### Prompt
Every line of the records must be repeated exactly; pictures stay out.

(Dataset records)
=-=-=-=-=

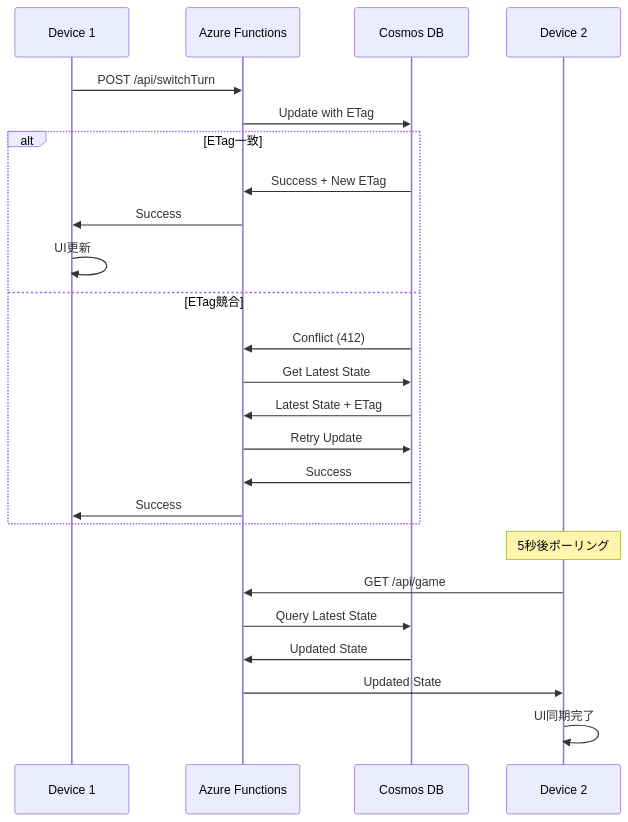
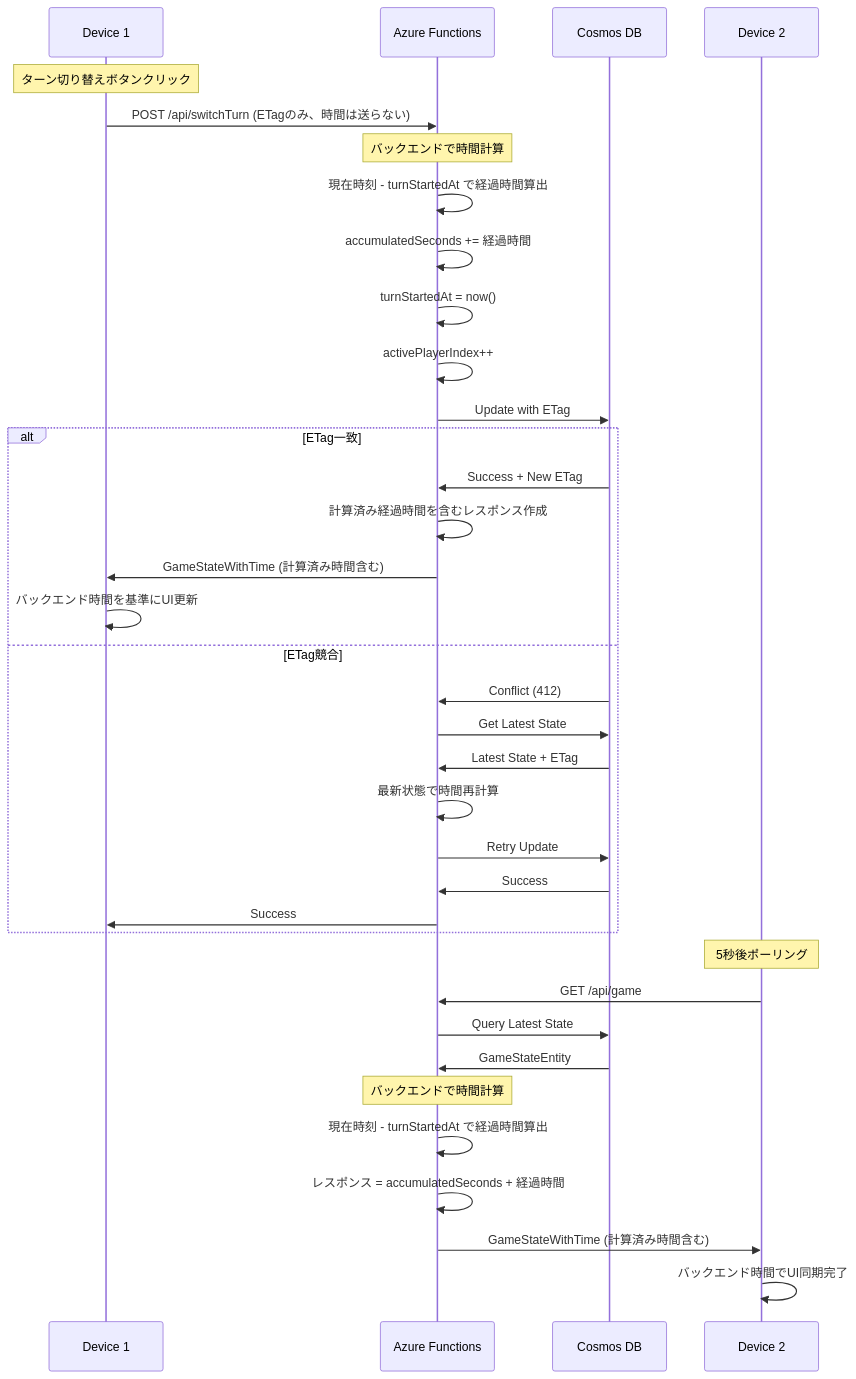
One commit to Jillrinn/tickTackFour changed the fourth of 7 diagrams in .kiro/specs/multiplayer-sync/design.md. Above: the diagram before and after it, drawn with Mermaid. The commit also changed other lines of this file and 1 other file, not shown here.

````diff
--- a/.kiro/specs/multiplayer-sync/design.md
+++ b/.kiro/specs/multiplayer-sync/design.md
@@ -219,30 +219,45 @@
 ```mermaid
 sequenceDiagram
     participant D1 as Device 1
     participant F as Azure Functions
     participant C as Cosmos DB
     participant D2 as Device 2
 
-    D1->>F: POST /api/switchTurn
+    Note over D1: ターン切り替えボタンクリック
+    D1->>F: POST /api/switchTurn (ETagのみ、時間は送らない)
+
+    Note over F: バックエンドで時間計算
+    F->>F: 現在時刻 - turnStartedAt で経過時間算出
+    F->>F: accumulatedSeconds += 経過時間
+    F->>F: turnStartedAt = now()
+    F->>F: activePlayerIndex++
+
     F->>C: Update with ETag
 
     alt ETag一致
         C->>F: Success + New ETag
-        F->>D1: Success
-        D1->>D1: UI更新
+        F->>F: 計算済み経過時間を含むレスポンス作成
+        F->>D1: GameStateWithTime (計算済み時間含む)
+        D1->>D1: バックエンド時間を基準にUI更新
     else ETag競合
         C->>F: Conflict (412)
         F->>C: Get Latest State
         C->>F: Latest State + ETag
+        F->>F: 最新状態で時間再計算
         F->>C: Retry Update
         C->>F: Success
         F->>D1: Success
     end
 
     Note over D2: 5秒後ポーリング
     D2->>F: GET /api/game
     F->>C: Query Latest State
-    C->>F: Updated State
-    F->>D2: Updated State
-    D2->>D2: UI同期完了
+    C->>F: GameStateEntity
+
+    Note over F: バックエンドで時間計算
+    F->>F: 現在時刻 - turnStartedAt で経過時間算出
+    F->>F: レスポンス = accumulatedSeconds + 経過時間
+
+    F->>D2: GameStateWithTime (計算済み時間含む)
+    D2->>D2: バックエンド時間でUI同期完了
 ```
````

=-=-=-=-=

### Completed exercise
One commit to Jillrinn/tickTackFour changed the fourth of 7 diagrams in .kiro/specs/multiplayer-sync/design.md. Above: the diagram before and after it, drawn with Mermaid. The commit also changed other lines of this file and 1 other file, not shown here.

````diff
--- a/.kiro/specs/multiplayer-sync/design.md
+++ b/.kiro/specs/multiplayer-sync/design.md
@@ -219,30 +219,45 @@
 ```mermaid
 sequenceDiagram
     participant D1 as Device 1
     participant F as Azure Functions
     participant C as Cosmos DB
     participant D2 as Device 2
 
-    D1->>F: POST /api/switchTurn
+    Note over D1: ターン切り替えボタンクリック
+    D1->>F: POST /api/switchTurn (ETagのみ、時間は送らない)
+
+    Note over F: バックエンドで時間計算
+    F->>F: 現在時刻 - turnStartedAt で経過時間算出
+    F->>F: accumulatedSeconds += 経過時間
+    F->>F: turnStartedAt = now()
+    F->>F: activePlayerIndex++
+
     F->>C: Update with ETag
 
     alt ETag一致
         C->>F: Success + New ETag
-        F->>D1: Success
-        D1->>D1: UI更新
+        F->>F: 計算済み経過時間を含むレスポンス作成
+        F->>D1: GameStateWithTime (計算済み時間含む)
+        D1->>D1: バックエンド時間を基準にUI更新
     else ETag競合
         C->>F: Conflict (412)
         F->>C: Get Latest State
         C->>F: Latest State + ETag
+        F->>F: 最新状態で時間再計算
         F->>C: Retry Update
         C->>F: Success
         F->>D1: Success
     end
 
     Note over D2: 5秒後ポーリング
     D2->>F: GET /api/game
     F->>C: Query Latest State
-    C->>F: Updated State
-    F->>D2: Updated State
-    D2->>D2: UI同期完了
+    C->>F: GameStateEntity
+
+    Note over F: バックエンドで時間計算
+    F->>F: 現在時刻 - turnStartedAt で経過時間算出
+    F->>F: レスポンス = accumulatedSeconds + 経過時間
+
+    F->>D2: GameStateWithTime (計算済み時間含む)
+    D2->>D2: バックエンド時間でUI同期完了
 ```
````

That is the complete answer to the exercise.